§ TASK
Taking the lines below one at a time, count those with the string "index" and give the result alone.

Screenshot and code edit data
::::
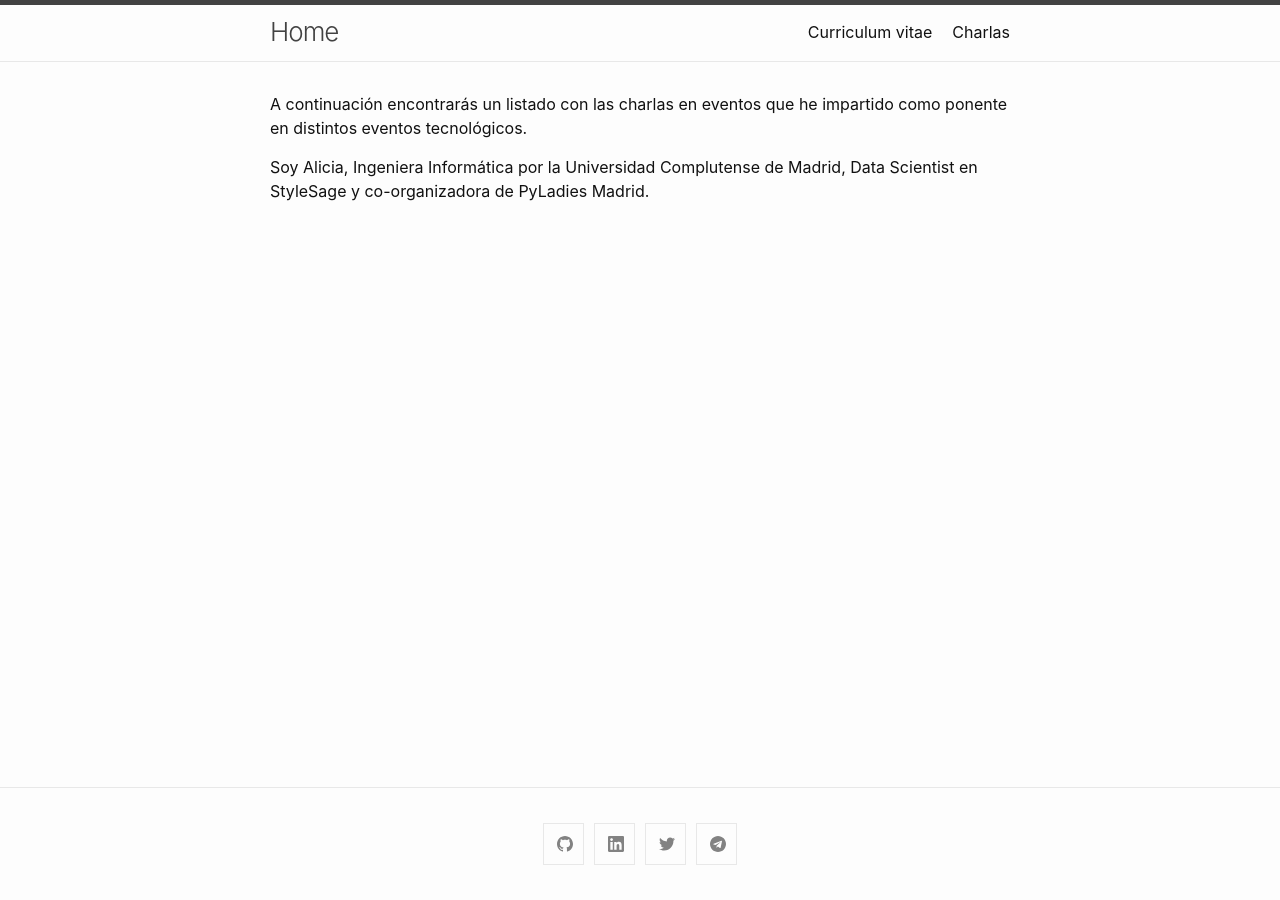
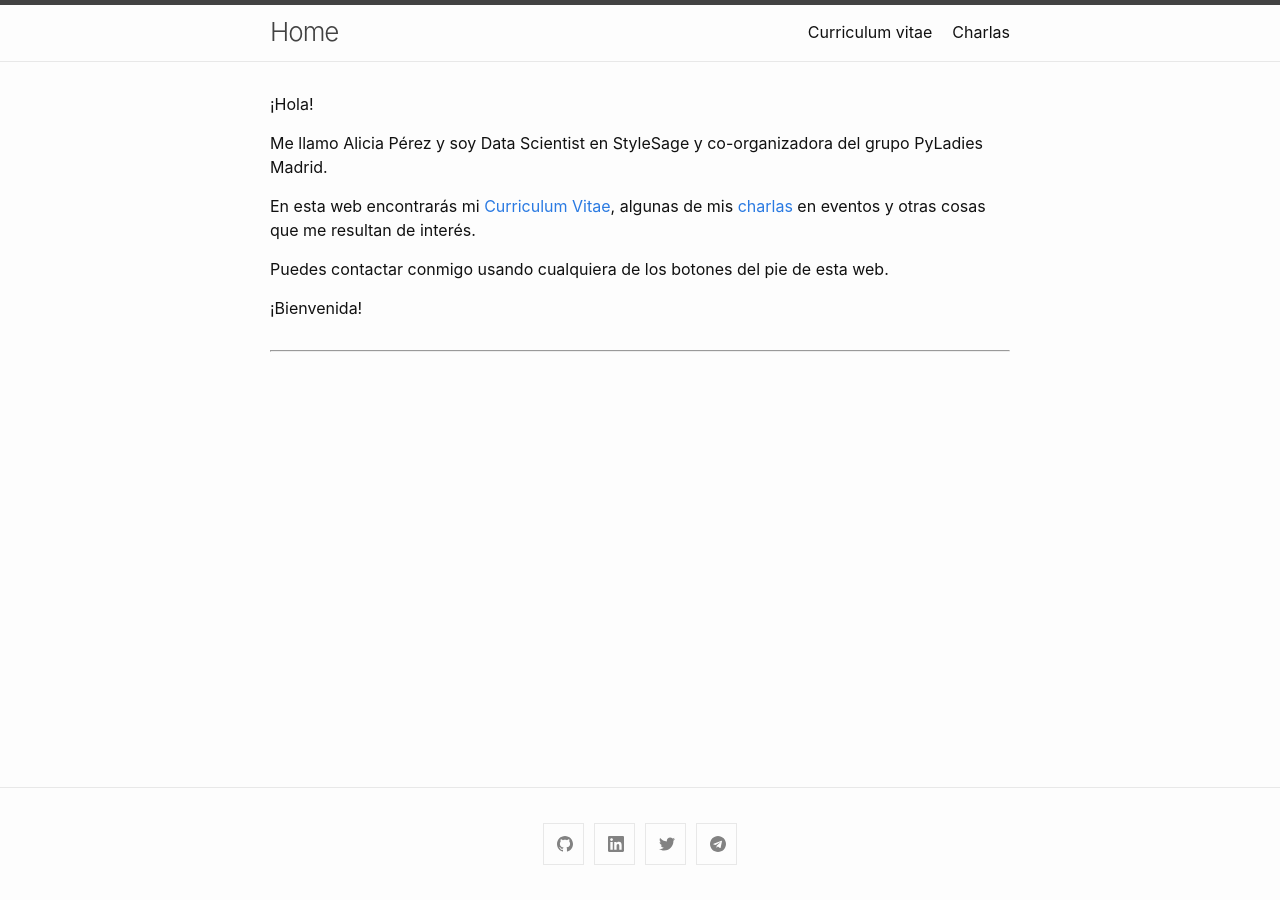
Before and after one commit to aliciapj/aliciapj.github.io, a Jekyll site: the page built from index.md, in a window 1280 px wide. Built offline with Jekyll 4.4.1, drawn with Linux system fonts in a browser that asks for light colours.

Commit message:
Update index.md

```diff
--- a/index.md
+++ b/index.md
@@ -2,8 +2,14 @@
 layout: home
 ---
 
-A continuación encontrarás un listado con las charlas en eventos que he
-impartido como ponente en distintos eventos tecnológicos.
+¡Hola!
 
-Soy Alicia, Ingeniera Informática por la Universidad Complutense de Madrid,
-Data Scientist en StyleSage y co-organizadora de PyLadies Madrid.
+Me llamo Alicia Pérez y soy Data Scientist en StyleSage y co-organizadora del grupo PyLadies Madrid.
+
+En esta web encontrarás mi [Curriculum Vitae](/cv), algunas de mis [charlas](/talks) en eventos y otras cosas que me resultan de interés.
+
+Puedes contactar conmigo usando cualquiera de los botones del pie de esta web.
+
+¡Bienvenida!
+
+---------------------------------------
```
::::
§ SOLUTION
4